In 1965, the eminent British journalist Patrick Seale published an important book titled "The Struggle for Syria." Its main thesis was that anyone who wants to acquire dominant status in the Middle East must control Syria or have friendly relations with it. The primary reason for Syria's importance in the regional system stemmed, in his opinion, from its geostrategic location in the heart of the Middle East. This status led, in the 1950s and '60s, until Hafez Assad's ascent to power in 1970, to the fact that Syria became a focus of both the struggles between Egypt and Iraq for hegemony in the Arab world, and between the United States and the Soviet Union.
The current civil war in Syria has restored that country, to a great extent, to the period when it was a battleground between forces more powerful than itself in the regional arena. The basic thesis laid down by Seale (who for many years was close to the Assad family and even wrote Hafez's biography ) remains the same, but the players and circumstances have changed.
If in the '50s and '60s the main struggle in the region was between supporters and opponents of Egypt's Gamal Abdel Nasser, or between supporters of pan-Arabism and those of territorial nationalism -- now the axis of struggle revolves around the Sunni-Shi'i rivalry. The revolutions in the Arab world brought to power religious Sunni Islamist parties (the Muslim Brotherhood in Egypt, Ennahda in Tunisia ), which have joined the Islamist revolution in Turkey that has been going on for the past decade, ever since Recep Tayyip Erdogan came to power there. This axis also takes in the Sunni Islamist countries in the Persian Gulf (especially Saudi Arabia ), for which religious ideology was always a central element in their foreign policy. In this context we may also mention the strengthening of Hamas, which has become an important political factor in the wake of last month's war in Gaza.
The Shi'i axis has also undergone important changes over the past decade, bringing some to speak in terms of the Shi'ite Crescent, which includes Iran (not an Arab country ), the new Iraq, which has been controlled by the Shi'ites ever since the American occupation in 2003, and Hezbollah in Lebanon (where Shi'a constitute the major sect ). The linchpin of this crescent is Syria. Even though a majority of its population is Sunni, the Alawi minority -- which from a religious standpoint views itself as related to the Shi'a -- elected to sever itself from its Sunni-Arab front and forge an alliance with Iran, from the beginning of its war with Iraq in 1980.
The Syrian-Iranian alliance -- a product of military, economic, political and religious interests -- held for two decades, with the exception of a brief period of Syrian cooperation with the Sunni Arab world and with the West (roughly two decades ago, after the fall of the Soviet bloc, the war in Kuwait, and the Madrid Conference ).
Syria is therefore at a crossroads. The struggle in and over it is not just domestic, between the regime and its opponents, but rather also between the various players in the region, who would like to see Syria as part of their camp.
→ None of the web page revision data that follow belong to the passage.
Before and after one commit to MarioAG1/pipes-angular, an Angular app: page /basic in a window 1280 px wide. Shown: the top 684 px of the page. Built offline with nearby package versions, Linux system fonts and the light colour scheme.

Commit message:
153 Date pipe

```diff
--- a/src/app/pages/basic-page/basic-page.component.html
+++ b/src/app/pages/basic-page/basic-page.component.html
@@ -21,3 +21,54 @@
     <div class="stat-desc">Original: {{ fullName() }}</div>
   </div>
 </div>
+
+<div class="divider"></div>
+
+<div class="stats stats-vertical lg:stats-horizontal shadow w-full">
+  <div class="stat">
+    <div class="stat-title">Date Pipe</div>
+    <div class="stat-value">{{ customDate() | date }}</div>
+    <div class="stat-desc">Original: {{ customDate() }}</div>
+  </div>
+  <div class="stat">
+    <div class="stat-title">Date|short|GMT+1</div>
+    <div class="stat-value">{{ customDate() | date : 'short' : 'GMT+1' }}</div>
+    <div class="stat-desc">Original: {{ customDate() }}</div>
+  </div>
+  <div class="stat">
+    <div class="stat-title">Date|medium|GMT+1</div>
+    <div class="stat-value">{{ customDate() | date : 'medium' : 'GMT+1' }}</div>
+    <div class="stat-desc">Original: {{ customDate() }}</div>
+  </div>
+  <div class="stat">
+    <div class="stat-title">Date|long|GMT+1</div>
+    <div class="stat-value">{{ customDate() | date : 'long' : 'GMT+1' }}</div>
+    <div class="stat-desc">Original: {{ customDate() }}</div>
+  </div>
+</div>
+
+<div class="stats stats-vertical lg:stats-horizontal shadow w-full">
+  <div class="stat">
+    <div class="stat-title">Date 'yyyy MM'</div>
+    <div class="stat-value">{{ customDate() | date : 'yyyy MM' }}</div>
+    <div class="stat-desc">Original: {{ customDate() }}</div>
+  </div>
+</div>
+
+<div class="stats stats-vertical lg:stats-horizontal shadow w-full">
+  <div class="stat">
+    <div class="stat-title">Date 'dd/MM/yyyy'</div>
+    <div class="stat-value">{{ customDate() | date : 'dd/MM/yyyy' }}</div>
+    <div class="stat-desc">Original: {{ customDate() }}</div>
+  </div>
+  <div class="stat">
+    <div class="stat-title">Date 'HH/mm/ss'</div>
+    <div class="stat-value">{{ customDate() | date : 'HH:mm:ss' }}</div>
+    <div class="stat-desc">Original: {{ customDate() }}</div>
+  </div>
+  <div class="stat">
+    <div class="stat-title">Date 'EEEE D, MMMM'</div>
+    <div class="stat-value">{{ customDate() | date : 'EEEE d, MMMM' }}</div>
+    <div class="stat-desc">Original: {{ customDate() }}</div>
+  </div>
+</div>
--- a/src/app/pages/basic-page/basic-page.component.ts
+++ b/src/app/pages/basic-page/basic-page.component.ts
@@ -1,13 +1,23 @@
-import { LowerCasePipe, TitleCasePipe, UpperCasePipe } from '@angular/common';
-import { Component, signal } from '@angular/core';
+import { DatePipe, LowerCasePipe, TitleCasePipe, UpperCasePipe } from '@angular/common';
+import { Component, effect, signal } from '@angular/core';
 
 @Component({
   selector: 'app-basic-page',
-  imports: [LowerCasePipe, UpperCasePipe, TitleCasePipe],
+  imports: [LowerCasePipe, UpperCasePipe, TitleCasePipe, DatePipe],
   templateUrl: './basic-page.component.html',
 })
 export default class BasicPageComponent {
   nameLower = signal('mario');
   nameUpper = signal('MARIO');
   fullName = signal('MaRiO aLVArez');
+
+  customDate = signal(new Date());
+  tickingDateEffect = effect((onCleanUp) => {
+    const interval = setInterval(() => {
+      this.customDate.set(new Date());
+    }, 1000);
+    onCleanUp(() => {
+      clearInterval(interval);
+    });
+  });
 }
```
Taking part in this struggle are not only states, but also non-state organizations, such as Hezbollah and Al-Qaida. The toppling of Assad's regime and rise of a Sunni regime (perhaps led by the Muslim Brotherhood ) would in effect constitute a writ divorce to the alliance with Iran and with the Shi'a in general. In that situation, Syria would largely go back to its natural place in the Arab world, as part of the Sunni axis.
A possible severing of Syria from the Shi'i axis with Iran would of course be good news for Israel and the West, which have always sought a way -- including in peace talks with Syria -- to disconnect Syria from Iran. But Syria's return to the Sunni world would not be without problems: It would broaden the circle of countries ruled by Sunni Islam that surround Israel. Such a move could have implications for the standing of Jordan's King Abdullah versus the Muslim Brotherhood opposition in his country. Nevertheless, we should remember that there are disagreements and rivalries within the Sunni axis as well. Egypt, for example, is suspicious of Turkey's leadership intentions, is strenuously opposed to the Hanbali Islam of Saudi Arabia, and is resisting the leading role little Qatar is assuming for itself.
In Gamal Abdel Nasser's time, it also seemed like pan-Arabism and Nasserism were taking over the Arab world, but that is not what happened, because the rivalries between Arab countries and the desire to preserve their respective national identities overcame other considerations.
Political Islam has not yet replaced pan-Arabism, but we are not to conclude from this that the Arab countries (and Turkey ) will now be more united than in the past. Doubtless they will display solidarity of one kind or another with the Palestinians in their struggle against Israel, as was evident in the latest war in Gaza, but beyond that it looks like state interests will continue to rule the roost.
Elie Podeh is a professor of Islamic and Middle-Eastern studies at the Hebrew University of Jerusalem.